Tatra National Park is considered as the most visited protected area in Slovakia. Striking a balance between the preservation of natural resources and opportunities for public recreation often forces responsible authorities to make compromises between visitation impacts and protection. In this case, the microbial investigation of recreation effects on water and soil in the Tatra National Park were studied.
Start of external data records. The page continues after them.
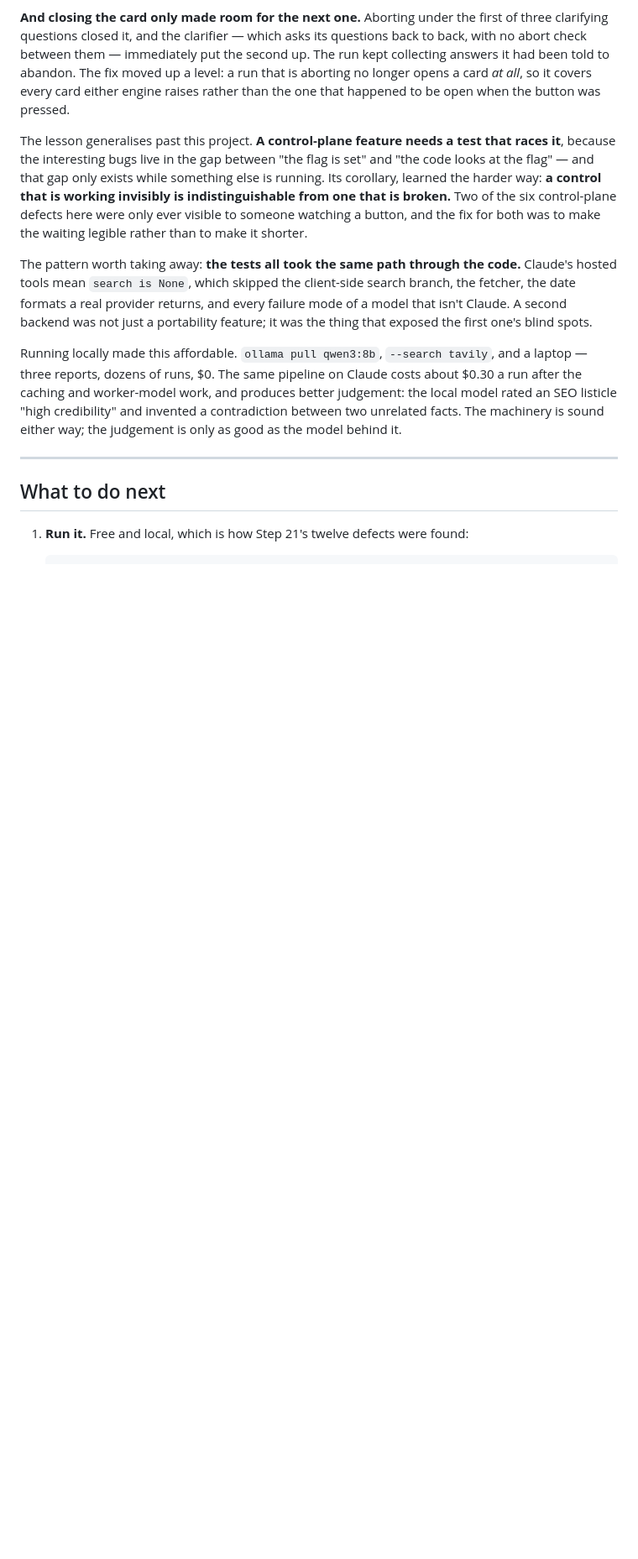
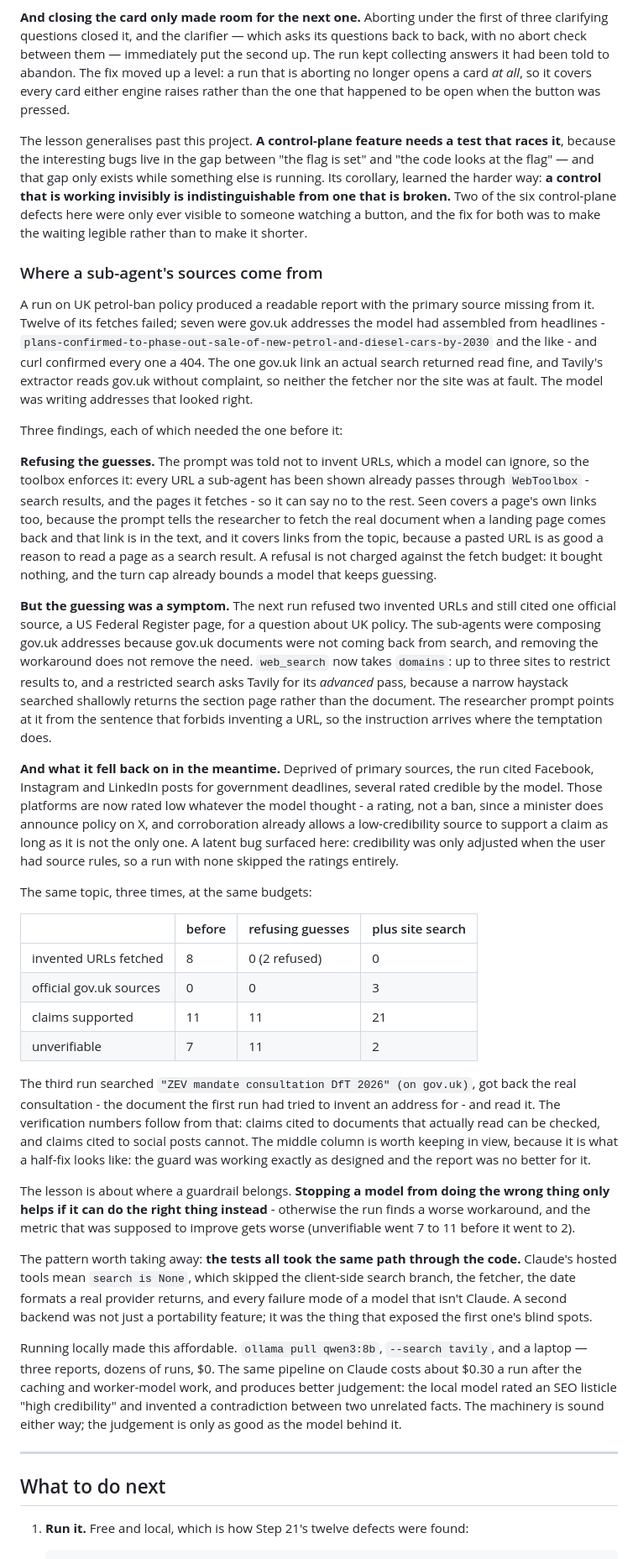
Before and after one commit to Lv1Rookie/rootlogic, a Markdown page: docs/walkthrough.md, the part around one of its changes. Shown at 84% size. Drawn GitHub-style; blank space fills up the shorter version.

Commit message:
Write up where a sub-agent's sources come from
Three findings from one topic, each of which needed the one before it: the model
composing gov.uk addresses from headlines, the reason it was doing so, and what
it fell back on in the meantime. The three runs are tabled side by side, because
the middle column is the interesting one - the guard working exactly as designed
and the report no better for it.

The lesson that falls out is about where a guardrail belongs: stopping a model
doing the wrong thing only helps if it can do the right thing instead, or the
run finds a worse workaround and the metric meant to improve gets worse first.

Also brings two counts up to date: eighteen live-testing defects, not twelve,
and the README's test count.

Co-Authored-By: Claude Opus 5 <noreply@anthropic.com>

```diff
--- a/docs/walkthrough.md
+++ b/docs/walkthrough.md
@@ -696,6 +699,64 @@ that is broken.** Two of the six control-plane defects here were only ever visib
 watching a button, and the fix for both was to make the waiting legible rather than to make it
 shorter.
 
+### Where a sub-agent's sources come from
+
+A run on UK petrol-ban policy produced a readable report with the primary source missing from
+it. Twelve of its fetches failed; seven were gov.uk addresses the model had assembled from
+headlines - `plans-confirmed-to-phase-out-sale-of-new-petrol-and-diesel-cars-by-2030` and the
+like - and curl confirmed every one a 404. The one gov.uk link an actual search returned read
+fine, and Tavily's extractor reads gov.uk without complaint, so neither the fetcher nor the site
+was at fault. The model was writing addresses that looked right.
+
+Three findings, each of which needed the one before it:
+
+**Refusing the guesses.** The prompt was told not to invent URLs, which a model can ignore, so
+the toolbox enforces it: every URL a sub-agent has been shown already passes through
+``WebToolbox`` - search results, and the pages it fetches - so it can say no to the rest. Seen
+covers a page's own links too, because the prompt tells the researcher to fetch the real
+document when a landing page comes back and that link is in the text, and it covers links from
+the topic, because a pasted URL is as good a reason to read a page as a search result. A
+refusal is not charged against the fetch budget: it bought nothing, and the turn cap already
+bounds a model that keeps guessing.
+
+**But the guessing was a symptom.** The next run refused two invented URLs and still cited one
+official source, a US Federal Register page, for a question about UK policy. The sub-agents
+were composing gov.uk addresses because gov.uk documents were not coming back from search, and
+removing the workaround does not remove the need. ``web_search`` now takes ``domains``: up to
+three sites to restrict results to, and a restricted search asks Tavily for its *advanced*
+pass, because a narrow haystack searched shallowly returns the section page rather than the
+document. The researcher prompt points at it from the sentence that forbids inventing a URL, so
+the instruction arrives where the temptation does.
+
+**And what it fell back on in the meantime.** Deprived of primary sources, the run cited
+Facebook, Instagram and LinkedIn posts for government deadlines, several rated credible by the
+model. Those platforms are now rated low whatever the model thought - a rating, not a ban,
+since a minister does announce policy on X, and corroboration already allows a low-credibility
+source to support a claim as long as it is not the only one. A latent bug surfaced here:
+credibility was only adjusted when the user had source rules, so a run with none skipped the
+ratings entirely.
+
+The same topic, three times, at the same budgets:
+
+| | before | refusing guesses | plus site search |
+|---|---|---|---|
+| invented URLs fetched | 8 | 0 (2 refused) | 0 |
+| official gov.uk sources | 0 | 0 | 3 |
+| claims supported | 11 | 11 | 21 |
+| unverifiable | 7 | 11 | 2 |
+
+The third run searched `"ZEV mandate consultation DfT 2026" (on gov.uk)`, got back the real
+consultation - the document the first run had tried to invent an address for - and read it. The
+verification numbers follow from that: claims cited to documents that actually read can be
+checked, and claims cited to social posts cannot. The middle column is worth keeping in view,
+because it is what a half-fix looks like: the guard was working exactly as designed and the
+report was no better for it.
+
+The lesson is about where a guardrail belongs. **Stopping a model from doing the wrong thing
+only helps if it can do the right thing instead** - otherwise the run finds a worse workaround,
+and the metric that was supposed to improve gets worse (unverifiable went 7 to 11 before it
+went to 2).
+
 The pattern worth taking away: **the tests all took the same path through the code.** Claude's
 hosted tools mean `search is None`, which skipped the client-side search branch, the fetcher,
 the date formats a real provider returns, and every failure mode of a model that isn't Claude.
```
Also changed, not shown: other parts of docs/walkthrough.md (+4 -1 lines), README.md (+1 -1 lines).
The study areas were two valleys – Malá Studená, accessible by trail from south with higher human impact and visitation, including mountain huts Téryho and Zamkovského chata and Javorová, accessible from the northern part with a low number of visitors. Soil samples were taken from the main path, 30 cm away from it and water samples from or near the main path in both valleys. The selected colonies, after the cultivation on TSA medium were also analysed according to the dry and semi-extraction procedure of MALDI–TOF method. Most of the obtained strains are endospore forming, psychrotolerant species like Pseudomonas, Bacillus or Paenibacillus away of path, which corresponds with the climate and geographical conditions. But, the relatedness of soil sample strains in both valleys increases with rising altitude, with distance away from path; in contrast, the relatedness of water samples strains in both valleys increases with increasing distance sample areas from chalet and frequent visitors’ places. Water and soil samples were processed for community level physiological profiling using Biolog EcoPlates. The obtained results of carbon source utilization abilities of bacterial communities in both valleys suggested lower diversity in Javorová Valley, which corresponds probably with less visitor intensity, with less anthropogenic impact as well as with less risk of xenobiotics presence in environment.